→ Problem to work on
Check every line of the entries below for "this", and copy the lines that have it.

Change detection outputs:
____________________
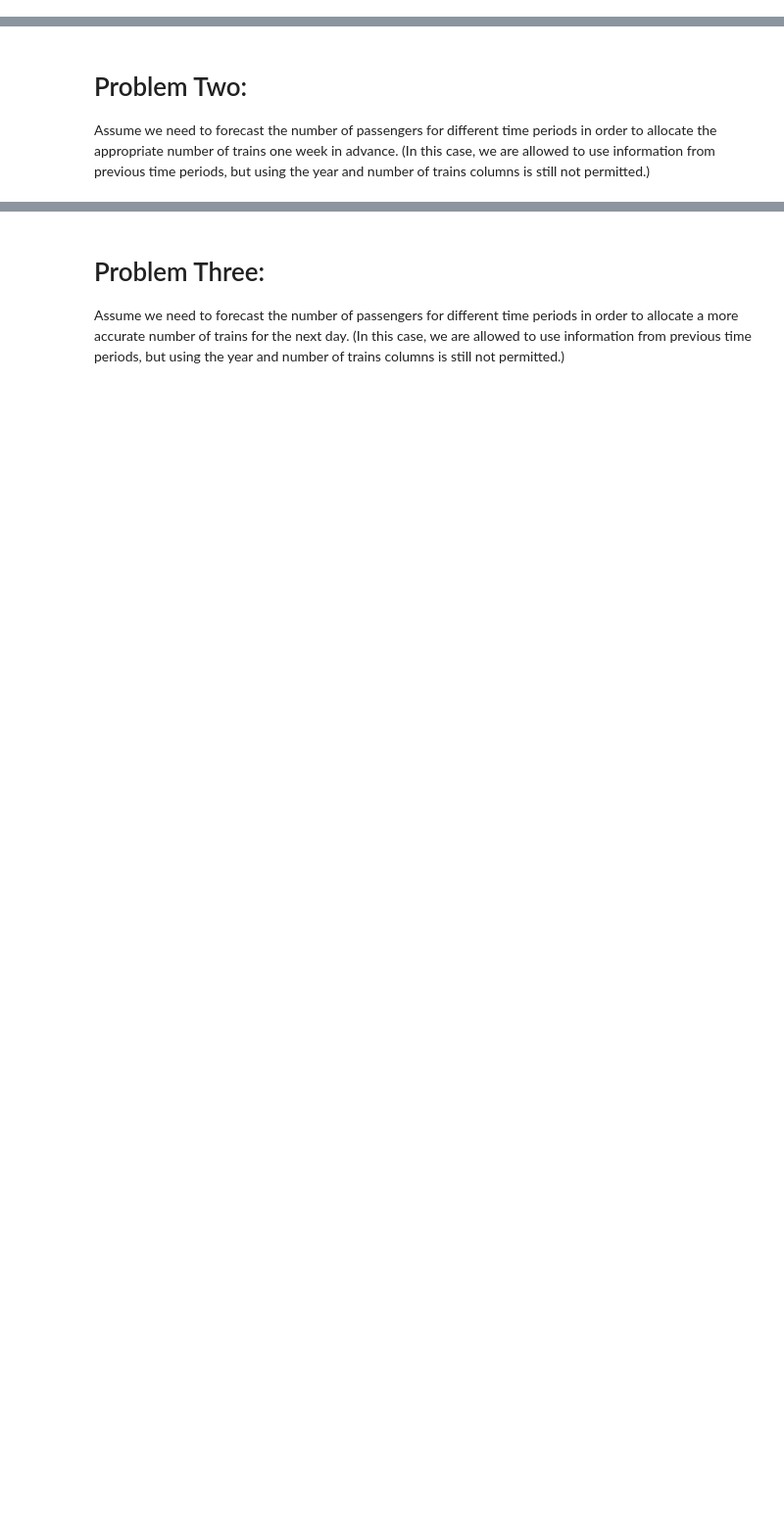
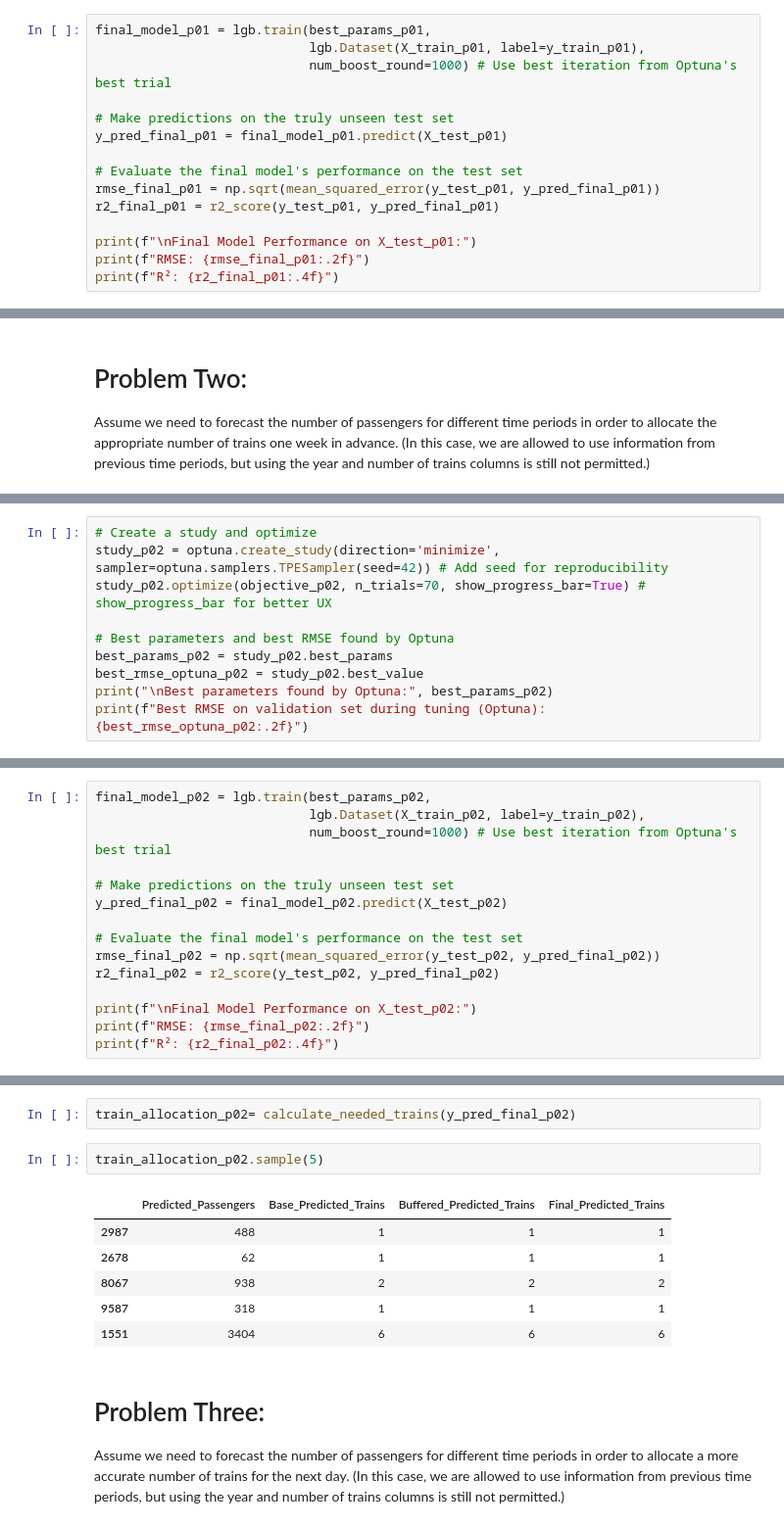
Before and after one commit to AliMSHGH/Optimization_of_Metro_Services, a Jupyter notebook: Optimization_by_Modeling.ipynb, the cells around one changed output, grey strips where cells are left out. Shown: that part at 98% size. Drawn from its saved outputs; the diff is of its cells as text; blank space fills up the shorter version.

```diff
--- a/Optimization_by_Modeling.ipynb
+++ b/Optimization_by_Modeling.ipynb
@@ -395,0 +314,15 @@ df.sample(5)
+# %%
+final_model_p01 = lgb.train(best_params_p01,
+                            lgb.Dataset(X_train_p01, label=y_train_p01),
+                            num_boost_round=1000) # Use best iteration from Optuna's best trial
+
+# Make predictions on the truly unseen test set
+y_pred_final_p01 = final_model_p01.predict(X_test_p01)
+
+# Evaluate the final model's performance on the test set
+rmse_final_p01 = np.sqrt(mean_squared_error(y_test_p01, y_pred_final_p01))
+r2_final_p01 = r2_score(y_test_p01, y_pred_final_p01)
+
+print(f"\nFinal Model Performance on X_test_p01:")
+print(f"RMSE: {rmse_final_p01:.2f}")
+print(f"R²: {r2_final_p01:.4f}")
@@ -445,0 +485,10 @@ Test set target (y_test) shape: (12874,)
+# %%
+# Create a study and optimize
+study_p02 = optuna.create_study(direction='minimize', sampler=optuna.samplers.TPESampler(seed=42)) # Add seed for reproducibility
+study_p02.optimize(objective_p02, n_trials=70, show_progress_bar=True) # show_progress_bar for better UX
+
+# Best parameters and best RMSE found by Optuna
+best_params_p02 = study_p02.best_params
+best_rmse_optuna_p02 = study_p02.best_value
+print("\nBest parameters found by Optuna:", best_params_p02)
+print(f"Best RMSE on validation set during tuning (Optuna): {best_rmse_optuna_p02:.2f}")
@@ -445,0 +514,15 @@ Test set target (y_test) shape: (12874,)
+# %%
+final_model_p02 = lgb.train(best_params_p02,
+                            lgb.Dataset(X_train_p02, label=y_train_p02),
+                            num_boost_round=1000) # Use best iteration from Optuna's best trial
+
+# Make predictions on the truly unseen test set
+y_pred_final_p02 = final_model_p02.predict(X_test_p02)
+
+# Evaluate the final model's performance on the test set
+rmse_final_p02 = np.sqrt(mean_squared_error(y_test_p02, y_pred_final_p02))
+r2_final_p02 = r2_score(y_test_p02, y_pred_final_p02)
+
+print(f"\nFinal Model Performance on X_test_p02:")
+print(f"RMSE: {rmse_final_p02:.2f}")
+print(f"R²: {r2_final_p02:.4f}")
@@ -446,3 +538,14 @@ Test set target (y_test) shape: (12874,)
+# %%
+train_allocation_p02= calculate_needed_trains(y_pred_final_p02)
+# %%
+train_allocation_p02.sample(5)
+# %% [output]
+|  | Predicted_Passengers | Base_Predicted_Trains | Buffered_Predicted_Trains | Final_Predicted_Trains |
+| 2987 | 488 | 1 | 1 | 1 |
+| 2678 | 62 | 1 | 1 | 1 |
+| 8067 | 938 | 2 | 2 | 2 |
+| 9587 | 318 | 1 | 1 | 1 |
+| 1551 | 3404 | 6 | 6 | 6 |
 # %% [markdown]
 # Problem Three:
  Assume we need to forecast the number of passengers for different time periods in order to allocate a more accurate number of trains for the next day. (In this case, we are allowed to use information from previous time periods, but using the year and number of trains columns is still not permitted.)
```
Also changed, not shown: parts of 27 cells of this notebook.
____________________
→ Solution below
  Assume we need to forecast the number of passengers for different time periods in order to allocate a more accurate number of trains for the next day. (In this case, we are allowed to use information from previous time periods, but using the year and number of trains columns is still not permitted.)
Also changed, not shown: parts of 27 cells of this notebook.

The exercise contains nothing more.